## Problem details
Every line of the listing that follows must be written out unchanged.

## Available data

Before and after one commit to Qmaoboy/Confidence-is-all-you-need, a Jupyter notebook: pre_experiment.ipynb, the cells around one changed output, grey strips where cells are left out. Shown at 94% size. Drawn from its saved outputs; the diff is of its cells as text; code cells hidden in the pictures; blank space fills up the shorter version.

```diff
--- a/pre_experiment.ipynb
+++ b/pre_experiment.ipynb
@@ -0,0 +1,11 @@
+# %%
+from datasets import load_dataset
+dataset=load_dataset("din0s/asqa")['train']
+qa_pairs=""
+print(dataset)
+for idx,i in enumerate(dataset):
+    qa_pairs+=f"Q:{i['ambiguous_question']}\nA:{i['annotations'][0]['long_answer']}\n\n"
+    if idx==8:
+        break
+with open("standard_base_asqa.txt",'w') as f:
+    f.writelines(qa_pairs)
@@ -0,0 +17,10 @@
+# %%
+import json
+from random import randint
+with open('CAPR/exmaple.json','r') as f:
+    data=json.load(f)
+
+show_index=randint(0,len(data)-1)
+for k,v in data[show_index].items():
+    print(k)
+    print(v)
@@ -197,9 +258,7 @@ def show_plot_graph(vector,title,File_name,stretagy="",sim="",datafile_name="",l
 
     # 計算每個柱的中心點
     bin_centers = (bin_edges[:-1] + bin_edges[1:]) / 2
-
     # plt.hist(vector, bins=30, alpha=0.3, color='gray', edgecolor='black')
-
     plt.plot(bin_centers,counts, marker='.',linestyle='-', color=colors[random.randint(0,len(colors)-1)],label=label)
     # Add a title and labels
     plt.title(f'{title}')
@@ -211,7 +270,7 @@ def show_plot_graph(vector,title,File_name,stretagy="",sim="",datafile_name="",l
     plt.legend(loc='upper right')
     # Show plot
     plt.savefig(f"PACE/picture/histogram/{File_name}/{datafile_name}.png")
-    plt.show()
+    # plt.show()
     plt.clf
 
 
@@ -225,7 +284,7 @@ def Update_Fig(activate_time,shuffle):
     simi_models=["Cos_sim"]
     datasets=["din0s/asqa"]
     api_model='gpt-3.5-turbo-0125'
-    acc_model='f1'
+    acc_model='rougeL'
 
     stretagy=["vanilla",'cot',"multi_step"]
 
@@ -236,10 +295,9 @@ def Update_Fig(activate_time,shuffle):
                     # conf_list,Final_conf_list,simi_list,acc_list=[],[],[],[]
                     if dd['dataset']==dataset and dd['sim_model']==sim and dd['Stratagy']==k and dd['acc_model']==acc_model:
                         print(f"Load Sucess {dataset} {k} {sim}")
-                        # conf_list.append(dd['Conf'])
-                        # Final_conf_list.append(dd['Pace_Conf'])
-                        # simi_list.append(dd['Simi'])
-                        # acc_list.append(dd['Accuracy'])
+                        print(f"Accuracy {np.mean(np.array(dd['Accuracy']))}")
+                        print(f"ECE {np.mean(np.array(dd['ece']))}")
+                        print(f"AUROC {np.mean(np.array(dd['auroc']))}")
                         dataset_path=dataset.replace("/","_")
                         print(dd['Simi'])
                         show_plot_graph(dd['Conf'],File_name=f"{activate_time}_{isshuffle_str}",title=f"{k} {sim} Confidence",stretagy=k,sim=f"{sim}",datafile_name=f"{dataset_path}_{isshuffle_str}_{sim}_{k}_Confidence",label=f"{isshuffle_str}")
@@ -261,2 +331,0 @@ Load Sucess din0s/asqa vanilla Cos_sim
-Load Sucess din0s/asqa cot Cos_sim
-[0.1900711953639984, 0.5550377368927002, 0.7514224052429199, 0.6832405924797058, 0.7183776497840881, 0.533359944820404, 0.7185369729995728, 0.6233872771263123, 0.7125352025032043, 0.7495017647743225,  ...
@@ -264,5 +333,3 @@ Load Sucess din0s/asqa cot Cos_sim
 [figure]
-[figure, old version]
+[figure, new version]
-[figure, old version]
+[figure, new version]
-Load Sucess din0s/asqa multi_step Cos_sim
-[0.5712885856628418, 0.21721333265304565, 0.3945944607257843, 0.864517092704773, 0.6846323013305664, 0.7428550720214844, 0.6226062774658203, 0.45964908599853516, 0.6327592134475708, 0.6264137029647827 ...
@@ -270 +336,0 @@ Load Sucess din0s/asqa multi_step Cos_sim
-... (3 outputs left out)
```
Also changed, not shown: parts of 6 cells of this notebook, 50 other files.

## Response to the exercise
Before and after one commit to Qmaoboy/Confidence-is-all-you-need, a Jupyter notebook: pre_experiment.ipynb, the cells around one changed output, grey strips where cells are left out. Shown at 94% size. Drawn from its saved outputs; the diff is of its cells as text; code cells hidden in the pictures; blank space fills up the shorter version.

```diff
--- a/pre_experiment.ipynb
+++ b/pre_experiment.ipynb
@@ -0,0 +1,11 @@
+# %%
+from datasets import load_dataset
+dataset=load_dataset("din0s/asqa")['train']
+qa_pairs=""
+print(dataset)
+for idx,i in enumerate(dataset):
+    qa_pairs+=f"Q:{i['ambiguous_question']}\nA:{i['annotations'][0]['long_answer']}\n\n"
+    if idx==8:
+        break
+with open("standard_base_asqa.txt",'w') as f:
+    f.writelines(qa_pairs)
@@ -0,0 +17,10 @@
+# %%
+import json
+from random import randint
+with open('CAPR/exmaple.json','r') as f:
+    data=json.load(f)
+
+show_index=randint(0,len(data)-1)
+for k,v in data[show_index].items():
+    print(k)
+    print(v)
@@ -197,9 +258,7 @@ def show_plot_graph(vector,title,File_name,stretagy="",sim="",datafile_name="",l
 
     # 計算每個柱的中心點
     bin_centers = (bin_edges[:-1] + bin_edges[1:]) / 2
-
     # plt.hist(vector, bins=30, alpha=0.3, color='gray', edgecolor='black')
-
     plt.plot(bin_centers,counts, marker='.',linestyle='-', color=colors[random.randint(0,len(colors)-1)],label=label)
     # Add a title and labels
     plt.title(f'{title}')
@@ -211,7 +270,7 @@ def show_plot_graph(vector,title,File_name,stretagy="",sim="",datafile_name="",l
     plt.legend(loc='upper right')
     # Show plot
     plt.savefig(f"PACE/picture/histogram/{File_name}/{datafile_name}.png")
-    plt.show()
+    # plt.show()
     plt.clf
 
 
@@ -225,7 +284,7 @@ def Update_Fig(activate_time,shuffle):
     simi_models=["Cos_sim"]
     datasets=["din0s/asqa"]
     api_model='gpt-3.5-turbo-0125'
-    acc_model='f1'
+    acc_model='rougeL'
 
     stretagy=["vanilla",'cot',"multi_step"]
 
@@ -236,10 +295,9 @@ def Update_Fig(activate_time,shuffle):
                     # conf_list,Final_conf_list,simi_list,acc_list=[],[],[],[]
                     if dd['dataset']==dataset and dd['sim_model']==sim and dd['Stratagy']==k and dd['acc_model']==acc_model:
                         print(f"Load Sucess {dataset} {k} {sim}")
-                        # conf_list.append(dd['Conf'])
-                        # Final_conf_list.append(dd['Pace_Conf'])
-                        # simi_list.append(dd['Simi'])
-                        # acc_list.append(dd['Accuracy'])
+                        print(f"Accuracy {np.mean(np.array(dd['Accuracy']))}")
+                        print(f"ECE {np.mean(np.array(dd['ece']))}")
+                        print(f"AUROC {np.mean(np.array(dd['auroc']))}")
                         dataset_path=dataset.replace("/","_")
                         print(dd['Simi'])
                         show_plot_graph(dd['Conf'],File_name=f"{activate_time}_{isshuffle_str}",title=f"{k} {sim} Confidence",stretagy=k,sim=f"{sim}",datafile_name=f"{dataset_path}_{isshuffle_str}_{sim}_{k}_Confidence",label=f"{isshuffle_str}")
@@ -261,2 +331,0 @@ Load Sucess din0s/asqa vanilla Cos_sim
-Load Sucess din0s/asqa cot Cos_sim
-[0.1900711953639984, 0.5550377368927002, 0.7514224052429199, 0.6832405924797058, 0.7183776497840881, 0.533359944820404, 0.7185369729995728, 0.6233872771263123, 0.7125352025032043, 0.7495017647743225,  ...
@@ -264,5 +333,3 @@ Load Sucess din0s/asqa cot Cos_sim
 [figure]
-[figure, old version]
+[figure, new version]
-[figure, old version]
+[figure, new version]
-Load Sucess din0s/asqa multi_step Cos_sim
-[0.5712885856628418, 0.21721333265304565, 0.3945944607257843, 0.864517092704773, 0.6846323013305664, 0.7428550720214844, 0.6226062774658203, 0.45964908599853516, 0.6327592134475708, 0.6264137029647827 ...
@@ -270 +336,0 @@ Load Sucess din0s/asqa multi_step Cos_sim
-... (3 outputs left out)
```
Also changed, not shown: parts of 6 cells of this notebook, 50 other files.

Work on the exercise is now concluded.